The story jumps around a bit and is basically the adventures of the Discworld's first tourist, Twoflower. He is a bit naive or absentminded and arrives with a ton of gold ready to explore the greatest and most dangerous city in the Discworld: Ankh-Morpork. He meets the failed wizard Rincewind, who reluctantly joins him in adventures that take them all the way to the Edge of the Discworld.
There are two main characters in this book: Rincewind, a failed wizard who only knows one spell, and Twoflower, the tourist. Rincewind reminded me somewhat of Bilbo Baggins from The Hobbit: he is reluctant to go on adventures and just wants to stay home were it's safe. However, Rincewind is quite willing to lie, panic, and run away if he feels it'll lead to a slightly longer life.
Twoflower couldn't be more opposite. He'll gladly go into the most dangerous temples, taverns, and caves to see what's in there and take pictures. In the face of certain doom, he'll be the one that politely asks to hold still for a picture. I think I identified a bit more with Rincewind and railed at Twoflower to not do X or Y (yet secretly glad that he went along and did so anyways).
In addition to these two fine characters, we have many secondary ones, my favorite of which is probably Death. He appears often trying to get Rincewind to die. I had watched the movie before reading the books, so I read Death's phrases with Christopher Lee's deep voice, which I think is completely appropriate.
Setting / World Building

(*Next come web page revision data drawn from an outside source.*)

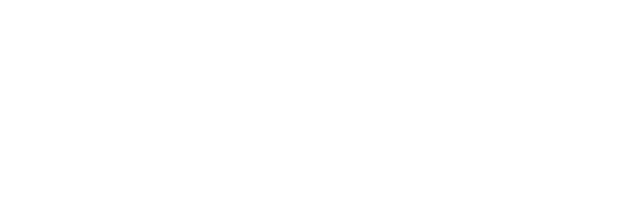
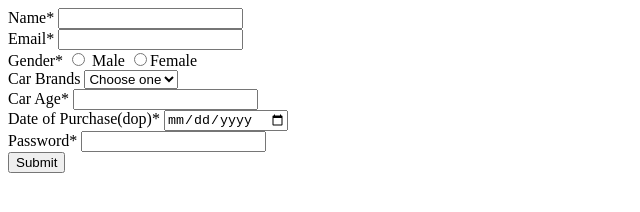
Before and after one commit to acciojob/car-insurance-form-prajwal2103, a website: page main.html in a window 1280 px wide. Shown: the whole page, without its empty margins (0-640 px from the left). Drawn offline with Linux system fonts and the light colour scheme.

Commit message:
created a submission

```diff
--- a/main.html
+++ b/main.html
@@ -7,7 +7,43 @@
 </head>
 
 <body>
-	<!-- the entire body must be written by student -->
+	<form method="post">
+	<div>
+	 <label for="name">Name*</label>
+	<input id="name" type="text" name="name" required>
+	</div>
+	<div>
+		<label for="email">Email*</label>
+		<input id="email" name="email" type="text">
+	</div>
+	<div>
+	<label for="gender">Gender*</label>
+	<label><input id="gender"type="radio"name="gender" value="male" required> Male</label>
+	<label><input id="gender" type="radio" name="gender"value="female"required>Female</label>
+	</div>
+	<div>
+	<label for="car">Car Brands</label>
+	<select id="car" name="car">
+	<option value="">Choose one</option>
+	<option value="bmw">BMW</option>
+	<option value="Audi">Audi</option>
+	<option value="mercedez">Mercedez</option>
+	</select>
+	</div>
+	<div>
+	<label for="carage">Car Age*</label>
+	<input id="carage" name="carage" type="number" required>
+	</div>
+	<div>
+	<label for="dop">Date of Purchase(dop)*</label>
+	<input id="dop"name="dop"type="date" required>
+	</div>
+	<div>
+	<label for="password">Password*</label>
+	<input id="password" name="password" type="password" required>
+	</div>
+   <button type="submit">Submit</button>
+	</form>
     <script type="text/javascript" src="./script.js">
 </script>
 
```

The world is a flat disc, suspended on the backs of four giant elephants that stand on the shell of a giant turtle as it flies through space. When I first heard of that I was immediately sold. I love fantastical settings and nothing is more fantastical than Pratchett's universe. A lot of fantasy tries to meld itself with our reality, portraying a world that is only slightly different from ours. If it weren't for magic or dragons or elves or whatnot, you could think you were on Earth. Pratchett will have none of that: the world is flat, a disc; it spins and a tiny Sun and Moon (about a mile across) orbit the turtle bringing light to the Discworlders. Naturally, you can fall of the edge, and indeed there is a constant fall of water at the Rimwall. Where does the water go and how come the oceans haven't drained off the disc? Easy: this is fantasy, it doesn't have to make sense. When in doubt, blame it on magic.
Despite the amazingly crazy setting, the world does have its internal consistency. Magic is commonplace and the number 8 holds an important place in magical societies. The eighth color, octarine, is the color of magic and is ever present, for those who can see it at least, when magical things are afoot. We are told that one of the eight Great Spells is looked into Rincewind's mind, something that will become more important in the following book, The Light Fantastic.
The book is good and probably serves as an excellent introduction to the Discworld universe (though if there's a better book to start with, please let us know in the comments). It's funny and witty and a very light read. While it's a good book, I personally prefer darker, longer, and more serious books. Hence, it didn't end up among my Top 5 of 2012. And yet I would still recommend the book for those looking for a light read and will certainly be catching up on the rest of the Discworld novels throughout the following years.